=== Task instructions ===
Pull each line holding the word "text" from the data.

[[ The input, beginning ]]

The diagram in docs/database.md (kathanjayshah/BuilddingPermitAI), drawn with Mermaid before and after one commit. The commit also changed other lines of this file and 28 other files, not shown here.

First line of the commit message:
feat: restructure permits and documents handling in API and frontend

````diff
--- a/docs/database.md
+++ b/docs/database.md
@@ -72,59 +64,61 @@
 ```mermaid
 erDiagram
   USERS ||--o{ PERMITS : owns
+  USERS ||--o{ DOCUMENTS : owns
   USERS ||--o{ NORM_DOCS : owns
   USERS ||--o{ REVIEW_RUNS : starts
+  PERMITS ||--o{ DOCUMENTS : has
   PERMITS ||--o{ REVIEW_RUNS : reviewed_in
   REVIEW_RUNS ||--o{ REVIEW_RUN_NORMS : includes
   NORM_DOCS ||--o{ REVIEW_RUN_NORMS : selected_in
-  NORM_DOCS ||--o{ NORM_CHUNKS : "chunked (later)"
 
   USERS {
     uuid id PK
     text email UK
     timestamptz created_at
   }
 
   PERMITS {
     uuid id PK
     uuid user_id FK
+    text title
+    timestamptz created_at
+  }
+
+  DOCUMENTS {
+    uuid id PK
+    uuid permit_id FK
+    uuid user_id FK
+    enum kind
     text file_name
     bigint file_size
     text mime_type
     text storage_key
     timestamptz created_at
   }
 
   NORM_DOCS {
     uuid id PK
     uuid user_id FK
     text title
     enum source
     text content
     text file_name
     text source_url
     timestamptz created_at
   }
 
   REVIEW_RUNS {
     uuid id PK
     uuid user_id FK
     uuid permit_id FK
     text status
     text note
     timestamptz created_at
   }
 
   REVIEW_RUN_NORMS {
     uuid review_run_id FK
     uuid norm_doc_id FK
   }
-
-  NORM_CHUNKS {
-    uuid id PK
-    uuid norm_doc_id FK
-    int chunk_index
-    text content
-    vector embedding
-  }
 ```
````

[[ The input, end ]]

=== Response for this exercise ===
     text email UK
+    text title
     text file_name
     text mime_type
     text storage_key
     text title
     text content
     text file_name
     text source_url
     text status
     text note
-    text content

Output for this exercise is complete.